Excerpts from a dataset

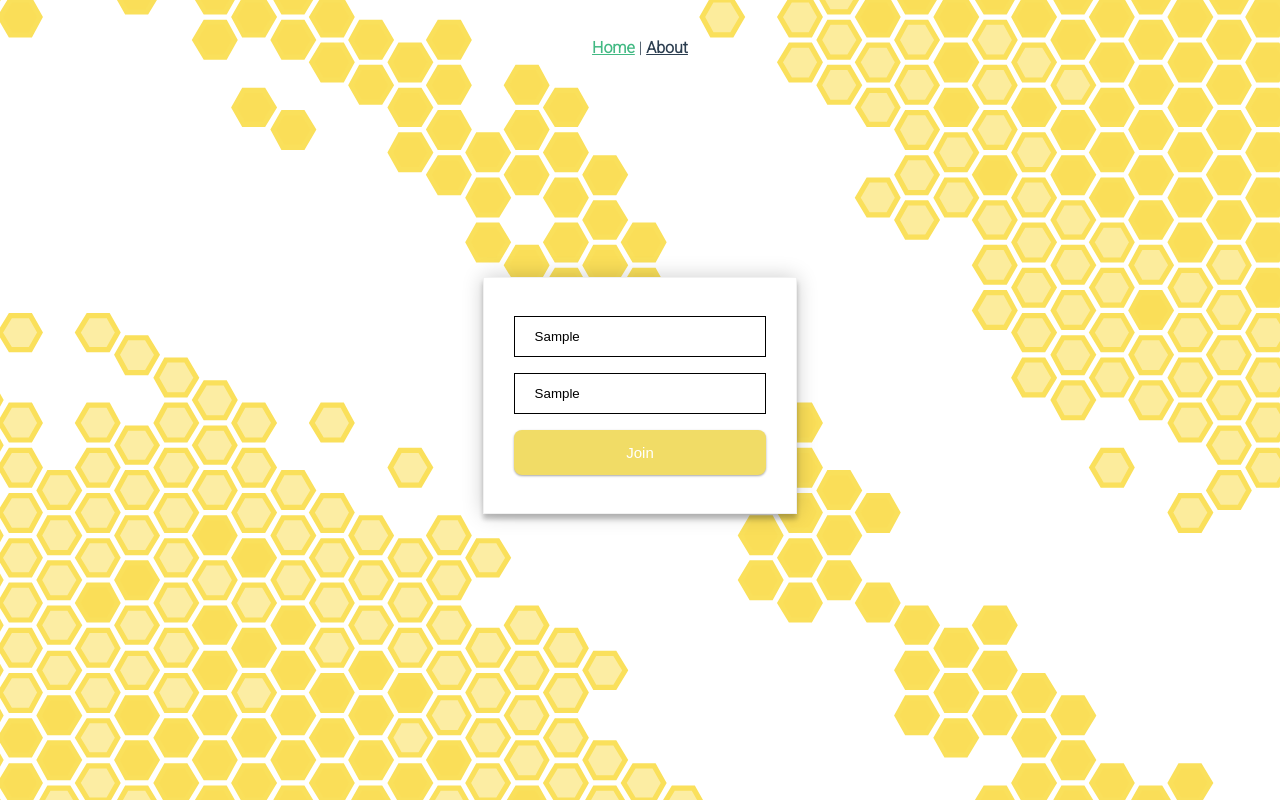
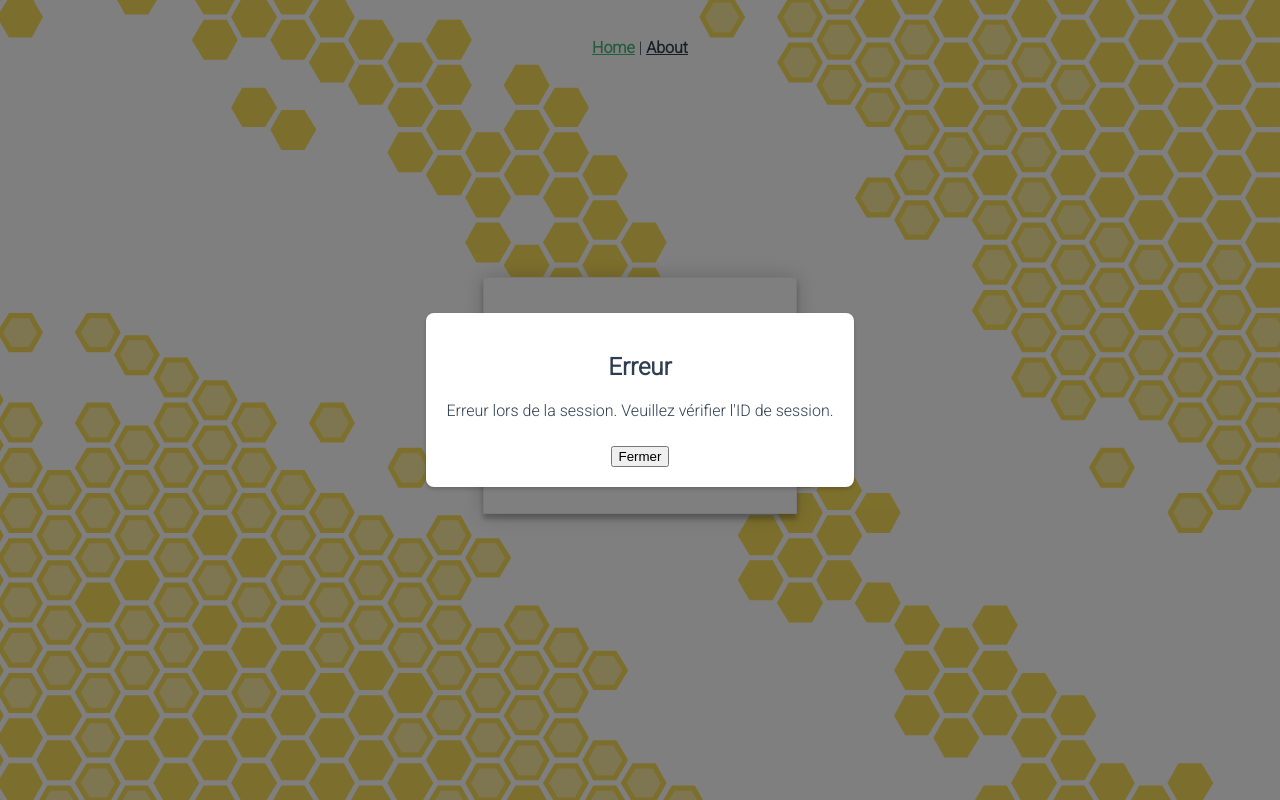
Before and after one commit to MaxHowardBorges/2b-quiz, a Vue app in the folder frontend-vue/: page /#/ in a window 1280 px wide. Both pictures are taken after typing "Sample", "Sample" into the empty fields and a click on the input "Join". Built offline with nearby package versions, Linux system fonts and the light colour scheme; no server answers; the HTML template or start-up script is replaced by a standard one.

Commit message:
#1 Squelette principal : Setting up a pop-up window for error message

```diff
--- /dev/null
+++ b/frontend-vue/src/components/student/ErrorMessageDialog.vue
@@ -0,0 +1,50 @@
+<template>
+  <div class="error-dialog">
+    <div class="dialog-content">
+      <h2>Erreur</h2>
+      <p>{{ errorMessage }}</p>
+      <button @click="closeDialog">Fermer</button>
+    </div>
+  </div>
+</template>
+
+<script>
+  export default {
+    props: {
+      errorMessage: String,
+      onClose: Function,
+    },
+    methods: {
+      closeDialog() {
+        this.onClose();
+      },
+    },
+  };
+</script>
+
+<style scoped>
+  /* Styles pour le dialogue d'erreur */
+  .error-dialog {
+    position: fixed;
+    top: 0;
+    left: 0;
+    width: 100%;
+    height: 100%;
+    background: rgba(0, 0, 0, 0.5);
+    display: flex;
+    justify-content: center;
+    align-items: center;
+  }
+
+  .dialog-content {
+    background: #fff;
+    padding: 20px;
+    border-radius: 8px;
+    box-shadow: 0 2px 4px rgba(0, 0, 0, 0.2);
+    text-align: center;
+  }
+
+  button {
+    margin-top: 10px;
+  }
+</style>
--- a/frontend-vue/src/views/HomeView.vue
+++ b/frontend-vue/src/views/HomeView.vue
@@ -1,5 +1,10 @@
 <template>
   <form @submit.prevent="handleJoinSession">
+    <ErrorMessageDialog
+      v-if="showErrorDialog"
+      :errorMessage="errorMessage"
+      @close="closeErrorDialog"
+    />
     <label id="id" for="id"></label>
     <input
       id="username"
@@ -20,6 +25,7 @@
 <script>
   import { mapActions, mapGetters } from 'vuex';
   import { ref } from 'vue';
+  import ErrorMessageDialog from '@/components/student/ErrorMessageDialog.vue';
 
   export default {
     methods: {
@@ -32,16 +38,28 @@
           await this.$store.dispatch('joinSession', body);
           console.log(this.getSuccess);
           this.$router.push('/waiting-session');
-        } catch (error) {
-          console.error('Error while joining session');
         }
+        catch (error) {
+          console.error('Error while joining session:', error);
+          this.errorMessage = 'Erreur lors de la session. Veuillez vérifier l\'ID de session.';
+          this.showErrorDialog = true;
+        }
+      },
+      closeErrorDialog() {
+        this.showErrorDialog = false;
       },
     },
     data() {
       return {
         idSession: ref(''),
         username: ref(''),
+        showErrorDialog: false,
+        errorMessage: '',
       };
+    },
+
+    components: {
+      ErrorMessageDialog,
     },
   };
 </script>
```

• Problem
Look through the data above for the string "script" and copy every line where it appears.

• Solution to the problem
Before and after one commit to MaxHowardBorges/2b-quiz, a Vue app in the folder frontend-vue/: page /#/ in a window 1280 px wide. Both pictures are taken after typing "Sample", "Sample" into the empty fields and a click on the input "Join". Built offline with nearby package versions, Linux system fonts and the light colour scheme; no server answers; the HTML template or start-up script is replaced by a standard one.
+<script>
+</script>
 <script>
 </script>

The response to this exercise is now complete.